Scan the records below. List lines holding "right".

Itemized modification records
== Segment start ==
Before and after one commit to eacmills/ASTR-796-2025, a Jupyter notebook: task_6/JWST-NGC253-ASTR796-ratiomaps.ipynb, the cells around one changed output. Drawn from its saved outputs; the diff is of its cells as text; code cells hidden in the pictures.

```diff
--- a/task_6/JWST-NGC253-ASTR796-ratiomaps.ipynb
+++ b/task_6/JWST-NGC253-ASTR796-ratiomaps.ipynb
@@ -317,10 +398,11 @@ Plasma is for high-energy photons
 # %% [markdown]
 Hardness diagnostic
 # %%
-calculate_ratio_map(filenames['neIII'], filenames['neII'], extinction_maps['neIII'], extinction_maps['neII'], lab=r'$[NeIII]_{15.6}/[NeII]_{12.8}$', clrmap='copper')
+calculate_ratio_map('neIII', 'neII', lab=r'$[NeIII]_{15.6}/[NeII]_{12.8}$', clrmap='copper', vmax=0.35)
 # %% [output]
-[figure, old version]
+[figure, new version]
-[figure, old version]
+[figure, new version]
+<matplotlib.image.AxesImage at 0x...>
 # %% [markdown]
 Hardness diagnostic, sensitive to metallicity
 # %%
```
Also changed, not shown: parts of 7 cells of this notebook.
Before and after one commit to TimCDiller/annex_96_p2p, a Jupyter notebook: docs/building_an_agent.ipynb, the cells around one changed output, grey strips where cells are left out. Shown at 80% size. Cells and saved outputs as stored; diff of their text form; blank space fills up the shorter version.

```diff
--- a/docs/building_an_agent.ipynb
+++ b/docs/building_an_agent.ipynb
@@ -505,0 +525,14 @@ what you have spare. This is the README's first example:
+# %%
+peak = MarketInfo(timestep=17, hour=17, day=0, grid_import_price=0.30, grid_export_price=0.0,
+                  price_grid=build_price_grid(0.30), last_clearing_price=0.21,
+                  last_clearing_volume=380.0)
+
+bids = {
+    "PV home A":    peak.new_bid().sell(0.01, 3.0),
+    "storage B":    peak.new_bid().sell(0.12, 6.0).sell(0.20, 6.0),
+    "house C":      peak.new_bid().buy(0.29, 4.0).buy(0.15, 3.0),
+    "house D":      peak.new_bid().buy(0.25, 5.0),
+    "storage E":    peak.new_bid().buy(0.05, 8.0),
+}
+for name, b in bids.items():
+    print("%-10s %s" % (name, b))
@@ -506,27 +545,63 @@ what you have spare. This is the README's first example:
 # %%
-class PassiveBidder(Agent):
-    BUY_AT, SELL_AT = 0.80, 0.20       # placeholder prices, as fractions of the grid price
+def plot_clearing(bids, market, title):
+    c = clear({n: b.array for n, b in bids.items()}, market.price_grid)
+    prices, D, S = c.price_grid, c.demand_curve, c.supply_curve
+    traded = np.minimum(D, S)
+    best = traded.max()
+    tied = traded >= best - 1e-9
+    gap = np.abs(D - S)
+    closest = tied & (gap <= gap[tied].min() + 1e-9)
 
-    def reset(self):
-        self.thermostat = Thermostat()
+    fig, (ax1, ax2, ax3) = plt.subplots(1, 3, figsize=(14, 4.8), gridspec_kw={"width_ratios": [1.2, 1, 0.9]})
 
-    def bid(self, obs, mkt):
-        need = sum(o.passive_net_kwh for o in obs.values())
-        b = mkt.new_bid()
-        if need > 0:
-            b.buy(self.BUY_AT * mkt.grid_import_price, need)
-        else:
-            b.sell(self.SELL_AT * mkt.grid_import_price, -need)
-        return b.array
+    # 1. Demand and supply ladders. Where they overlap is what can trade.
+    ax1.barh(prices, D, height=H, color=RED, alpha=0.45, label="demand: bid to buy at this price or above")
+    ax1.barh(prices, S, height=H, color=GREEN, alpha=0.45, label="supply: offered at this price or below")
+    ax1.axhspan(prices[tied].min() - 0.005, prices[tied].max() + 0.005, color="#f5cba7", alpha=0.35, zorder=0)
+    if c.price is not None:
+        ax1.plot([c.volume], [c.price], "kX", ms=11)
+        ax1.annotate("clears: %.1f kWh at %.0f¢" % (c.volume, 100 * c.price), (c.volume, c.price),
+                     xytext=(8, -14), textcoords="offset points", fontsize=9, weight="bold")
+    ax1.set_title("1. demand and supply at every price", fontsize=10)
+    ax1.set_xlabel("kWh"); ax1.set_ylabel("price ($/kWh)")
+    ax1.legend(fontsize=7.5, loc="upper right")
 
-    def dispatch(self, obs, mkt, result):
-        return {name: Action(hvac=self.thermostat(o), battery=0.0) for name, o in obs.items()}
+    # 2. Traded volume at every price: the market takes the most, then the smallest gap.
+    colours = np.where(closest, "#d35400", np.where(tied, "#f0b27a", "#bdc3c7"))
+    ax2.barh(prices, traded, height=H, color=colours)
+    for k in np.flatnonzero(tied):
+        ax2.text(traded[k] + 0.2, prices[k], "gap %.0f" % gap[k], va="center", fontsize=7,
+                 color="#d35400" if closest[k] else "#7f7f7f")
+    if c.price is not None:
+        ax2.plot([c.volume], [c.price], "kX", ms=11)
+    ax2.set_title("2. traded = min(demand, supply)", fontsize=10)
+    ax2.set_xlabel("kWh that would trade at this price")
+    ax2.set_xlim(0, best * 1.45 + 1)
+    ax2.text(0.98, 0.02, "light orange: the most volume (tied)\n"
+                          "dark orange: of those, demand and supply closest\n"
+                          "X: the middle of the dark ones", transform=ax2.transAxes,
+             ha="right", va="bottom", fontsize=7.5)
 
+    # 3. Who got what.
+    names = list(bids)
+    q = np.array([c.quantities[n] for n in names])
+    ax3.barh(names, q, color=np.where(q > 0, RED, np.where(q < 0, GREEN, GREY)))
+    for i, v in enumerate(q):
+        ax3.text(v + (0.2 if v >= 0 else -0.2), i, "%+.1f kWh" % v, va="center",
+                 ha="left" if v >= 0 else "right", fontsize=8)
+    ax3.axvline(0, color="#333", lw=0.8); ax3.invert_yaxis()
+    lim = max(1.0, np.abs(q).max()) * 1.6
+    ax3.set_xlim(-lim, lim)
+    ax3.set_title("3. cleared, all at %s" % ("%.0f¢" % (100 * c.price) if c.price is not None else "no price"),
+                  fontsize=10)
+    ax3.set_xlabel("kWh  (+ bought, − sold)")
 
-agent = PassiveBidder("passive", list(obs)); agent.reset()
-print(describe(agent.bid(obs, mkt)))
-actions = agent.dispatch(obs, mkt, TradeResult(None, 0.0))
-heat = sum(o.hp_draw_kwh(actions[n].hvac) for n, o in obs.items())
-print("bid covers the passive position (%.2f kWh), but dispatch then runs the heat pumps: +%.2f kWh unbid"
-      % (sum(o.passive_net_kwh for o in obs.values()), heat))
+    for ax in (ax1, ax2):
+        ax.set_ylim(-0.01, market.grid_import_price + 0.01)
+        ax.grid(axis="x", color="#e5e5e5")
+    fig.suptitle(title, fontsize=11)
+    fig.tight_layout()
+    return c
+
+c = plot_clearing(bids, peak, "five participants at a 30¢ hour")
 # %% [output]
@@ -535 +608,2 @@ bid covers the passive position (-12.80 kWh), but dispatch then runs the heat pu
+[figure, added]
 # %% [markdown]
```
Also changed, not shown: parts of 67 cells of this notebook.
== Segment end ==
- Written answer -
+    ax1.legend(fontsize=7.5, loc="upper right")
+             ha="right", va="bottom", fontsize=7.5)
+                 ha="left" if v >= 0 else "right", fontsize=8)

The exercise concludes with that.